**TASK OBJECTIVE**
The response should be the data again, identical in every line.

═════ DATA PROVIDED ═════

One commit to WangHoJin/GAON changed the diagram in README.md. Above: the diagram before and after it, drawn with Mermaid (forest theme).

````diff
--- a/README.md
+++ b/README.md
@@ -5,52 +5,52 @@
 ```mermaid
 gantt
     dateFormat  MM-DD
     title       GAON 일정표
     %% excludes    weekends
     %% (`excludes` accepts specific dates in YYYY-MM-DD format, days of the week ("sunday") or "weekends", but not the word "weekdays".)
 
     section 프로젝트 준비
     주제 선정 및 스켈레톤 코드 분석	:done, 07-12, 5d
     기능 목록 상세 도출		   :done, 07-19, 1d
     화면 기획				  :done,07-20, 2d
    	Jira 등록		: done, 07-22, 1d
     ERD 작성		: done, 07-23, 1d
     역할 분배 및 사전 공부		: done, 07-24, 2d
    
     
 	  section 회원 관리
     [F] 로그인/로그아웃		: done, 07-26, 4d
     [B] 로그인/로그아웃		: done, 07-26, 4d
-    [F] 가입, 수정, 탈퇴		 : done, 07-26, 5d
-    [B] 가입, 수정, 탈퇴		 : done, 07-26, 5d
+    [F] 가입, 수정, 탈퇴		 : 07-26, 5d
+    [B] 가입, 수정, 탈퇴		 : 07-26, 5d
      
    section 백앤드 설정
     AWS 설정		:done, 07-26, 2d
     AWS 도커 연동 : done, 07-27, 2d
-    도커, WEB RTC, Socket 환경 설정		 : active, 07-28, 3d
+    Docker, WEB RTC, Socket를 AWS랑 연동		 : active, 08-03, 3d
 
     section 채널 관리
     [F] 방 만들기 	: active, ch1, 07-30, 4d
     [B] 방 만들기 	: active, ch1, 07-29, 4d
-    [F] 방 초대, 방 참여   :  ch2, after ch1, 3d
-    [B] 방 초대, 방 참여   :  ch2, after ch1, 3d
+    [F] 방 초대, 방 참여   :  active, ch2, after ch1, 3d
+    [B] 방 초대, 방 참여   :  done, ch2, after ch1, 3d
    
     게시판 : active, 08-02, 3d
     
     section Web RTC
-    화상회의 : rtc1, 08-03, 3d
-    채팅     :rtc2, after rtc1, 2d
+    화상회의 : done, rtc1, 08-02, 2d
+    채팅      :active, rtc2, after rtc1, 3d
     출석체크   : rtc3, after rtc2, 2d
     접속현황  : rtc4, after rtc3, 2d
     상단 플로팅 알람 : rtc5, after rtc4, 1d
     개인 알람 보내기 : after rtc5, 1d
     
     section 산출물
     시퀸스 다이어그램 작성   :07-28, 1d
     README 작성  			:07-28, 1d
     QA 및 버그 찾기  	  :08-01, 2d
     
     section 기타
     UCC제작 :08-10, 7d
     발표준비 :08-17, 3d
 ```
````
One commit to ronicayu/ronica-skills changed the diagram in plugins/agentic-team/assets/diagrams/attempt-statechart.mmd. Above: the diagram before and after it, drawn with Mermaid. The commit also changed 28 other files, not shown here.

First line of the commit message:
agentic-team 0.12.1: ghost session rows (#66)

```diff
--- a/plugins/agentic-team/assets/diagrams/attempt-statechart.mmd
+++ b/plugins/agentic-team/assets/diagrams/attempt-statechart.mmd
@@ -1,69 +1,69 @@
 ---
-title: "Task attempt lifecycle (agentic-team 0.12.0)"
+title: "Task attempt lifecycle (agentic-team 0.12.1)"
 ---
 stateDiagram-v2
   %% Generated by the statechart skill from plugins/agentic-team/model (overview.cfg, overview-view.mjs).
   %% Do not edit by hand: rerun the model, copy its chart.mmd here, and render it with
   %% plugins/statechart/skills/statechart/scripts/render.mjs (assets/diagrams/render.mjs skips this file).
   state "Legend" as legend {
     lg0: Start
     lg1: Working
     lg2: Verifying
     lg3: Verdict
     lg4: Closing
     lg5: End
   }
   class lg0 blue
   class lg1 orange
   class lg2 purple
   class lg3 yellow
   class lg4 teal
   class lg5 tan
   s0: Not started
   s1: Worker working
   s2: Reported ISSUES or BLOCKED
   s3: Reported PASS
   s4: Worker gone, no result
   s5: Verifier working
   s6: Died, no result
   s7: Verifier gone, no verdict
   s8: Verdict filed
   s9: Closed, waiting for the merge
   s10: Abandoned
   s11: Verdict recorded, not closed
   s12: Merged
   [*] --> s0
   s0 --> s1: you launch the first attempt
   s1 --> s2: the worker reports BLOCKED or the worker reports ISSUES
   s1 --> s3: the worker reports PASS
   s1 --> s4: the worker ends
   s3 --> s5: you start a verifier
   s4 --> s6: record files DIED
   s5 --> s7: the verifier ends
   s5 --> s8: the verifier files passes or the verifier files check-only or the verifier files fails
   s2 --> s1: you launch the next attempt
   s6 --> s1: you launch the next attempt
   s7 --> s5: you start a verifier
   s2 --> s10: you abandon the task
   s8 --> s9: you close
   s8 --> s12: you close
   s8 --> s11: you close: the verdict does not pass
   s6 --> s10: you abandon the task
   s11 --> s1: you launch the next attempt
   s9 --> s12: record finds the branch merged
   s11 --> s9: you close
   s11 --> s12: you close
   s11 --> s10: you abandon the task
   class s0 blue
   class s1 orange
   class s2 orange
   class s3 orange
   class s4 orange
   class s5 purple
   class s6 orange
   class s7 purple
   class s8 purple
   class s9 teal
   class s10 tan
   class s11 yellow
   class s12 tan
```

═════

**FINAL ANSWER**
One commit to WangHoJin/GAON changed the diagram in README.md. Above: the diagram before and after it, drawn with Mermaid (forest theme).

````diff
--- a/README.md
+++ b/README.md
@@ -5,52 +5,52 @@
 ```mermaid
 gantt
     dateFormat  MM-DD
     title       GAON 일정표
     %% excludes    weekends
     %% (`excludes` accepts specific dates in YYYY-MM-DD format, days of the week ("sunday") or "weekends", but not the word "weekdays".)
 
     section 프로젝트 준비
     주제 선정 및 스켈레톤 코드 분석	:done, 07-12, 5d
     기능 목록 상세 도출		   :done, 07-19, 1d
     화면 기획				  :done,07-20, 2d
    	Jira 등록		: done, 07-22, 1d
     ERD 작성		: done, 07-23, 1d
     역할 분배 및 사전 공부		: done, 07-24, 2d
    
     
 	  section 회원 관리
     [F] 로그인/로그아웃		: done, 07-26, 4d
     [B] 로그인/로그아웃		: done, 07-26, 4d
-    [F] 가입, 수정, 탈퇴		 : done, 07-26, 5d
-    [B] 가입, 수정, 탈퇴		 : done, 07-26, 5d
+    [F] 가입, 수정, 탈퇴		 : 07-26, 5d
+    [B] 가입, 수정, 탈퇴		 : 07-26, 5d
      
    section 백앤드 설정
     AWS 설정		:done, 07-26, 2d
     AWS 도커 연동 : done, 07-27, 2d
-    도커, WEB RTC, Socket 환경 설정		 : active, 07-28, 3d
+    Docker, WEB RTC, Socket를 AWS랑 연동		 : active, 08-03, 3d
 
     section 채널 관리
     [F] 방 만들기 	: active, ch1, 07-30, 4d
     [B] 방 만들기 	: active, ch1, 07-29, 4d
-    [F] 방 초대, 방 참여   :  ch2, after ch1, 3d
-    [B] 방 초대, 방 참여   :  ch2, after ch1, 3d
+    [F] 방 초대, 방 참여   :  active, ch2, after ch1, 3d
+    [B] 방 초대, 방 참여   :  done, ch2, after ch1, 3d
    
     게시판 : active, 08-02, 3d
     
     section Web RTC
-    화상회의 : rtc1, 08-03, 3d
-    채팅     :rtc2, after rtc1, 2d
+    화상회의 : done, rtc1, 08-02, 2d
+    채팅      :active, rtc2, after rtc1, 3d
     출석체크   : rtc3, after rtc2, 2d
     접속현황  : rtc4, after rtc3, 2d
     상단 플로팅 알람 : rtc5, after rtc4, 1d
     개인 알람 보내기 : after rtc5, 1d
     
     section 산출물
     시퀸스 다이어그램 작성   :07-28, 1d
     README 작성  			:07-28, 1d
     QA 및 버그 찾기  	  :08-01, 2d
     
     section 기타
     UCC제작 :08-10, 7d
     발표준비 :08-17, 3d
 ```
````
One commit to ronicayu/ronica-skills changed the diagram in plugins/agentic-team/assets/diagrams/attempt-statechart.mmd. Above: the diagram before and after it, drawn with Mermaid. The commit also changed 28 other files, not shown here.

First line of the commit message:
agentic-team 0.12.1: ghost session rows (#66)

```diff
--- a/plugins/agentic-team/assets/diagrams/attempt-statechart.mmd
+++ b/plugins/agentic-team/assets/diagrams/attempt-statechart.mmd
@@ -1,69 +1,69 @@
 ---
-title: "Task attempt lifecycle (agentic-team 0.12.0)"
+title: "Task attempt lifecycle (agentic-team 0.12.1)"
 ---
 stateDiagram-v2
   %% Generated by the statechart skill from plugins/agentic-team/model (overview.cfg, overview-view.mjs).
   %% Do not edit by hand: rerun the model, copy its chart.mmd here, and render it with
   %% plugins/statechart/skills/statechart/scripts/render.mjs (assets/diagrams/render.mjs skips this file).
   state "Legend" as legend {
     lg0: Start
     lg1: Working
     lg2: Verifying
     lg3: Verdict
     lg4: Closing
     lg5: End
   }
   class lg0 blue
   class lg1 orange
   class lg2 purple
   class lg3 yellow
   class lg4 teal
   class lg5 tan
   s0: Not started
   s1: Worker working
   s2: Reported ISSUES or BLOCKED
   s3: Reported PASS
   s4: Worker gone, no result
   s5: Verifier working
   s6: Died, no result
   s7: Verifier gone, no verdict
   s8: Verdict filed
   s9: Closed, waiting for the merge
   s10: Abandoned
   s11: Verdict recorded, not closed
   s12: Merged
   [*] --> s0
   s0 --> s1: you launch the first attempt
   s1 --> s2: the worker reports BLOCKED or the worker reports ISSUES
   s1 --> s3: the worker reports PASS
   s1 --> s4: the worker ends
   s3 --> s5: you start a verifier
   s4 --> s6: record files DIED
   s5 --> s7: the verifier ends
   s5 --> s8: the verifier files passes or the verifier files check-only or the verifier files fails
   s2 --> s1: you launch the next attempt
   s6 --> s1: you launch the next attempt
   s7 --> s5: you start a verifier
   s2 --> s10: you abandon the task
   s8 --> s9: you close
   s8 --> s12: you close
   s8 --> s11: you close: the verdict does not pass
   s6 --> s10: you abandon the task
   s11 --> s1: you launch the next attempt
   s9 --> s12: record finds the branch merged
   s11 --> s9: you close
   s11 --> s12: you close
   s11 --> s10: you abandon the task
   class s0 blue
   class s1 orange
   class s2 orange
   class s3 orange
   class s4 orange
   class s5 purple
   class s6 orange
   class s7 purple
   class s8 purple
   class s9 teal
   class s10 tan
   class s11 yellow
   class s12 tan
```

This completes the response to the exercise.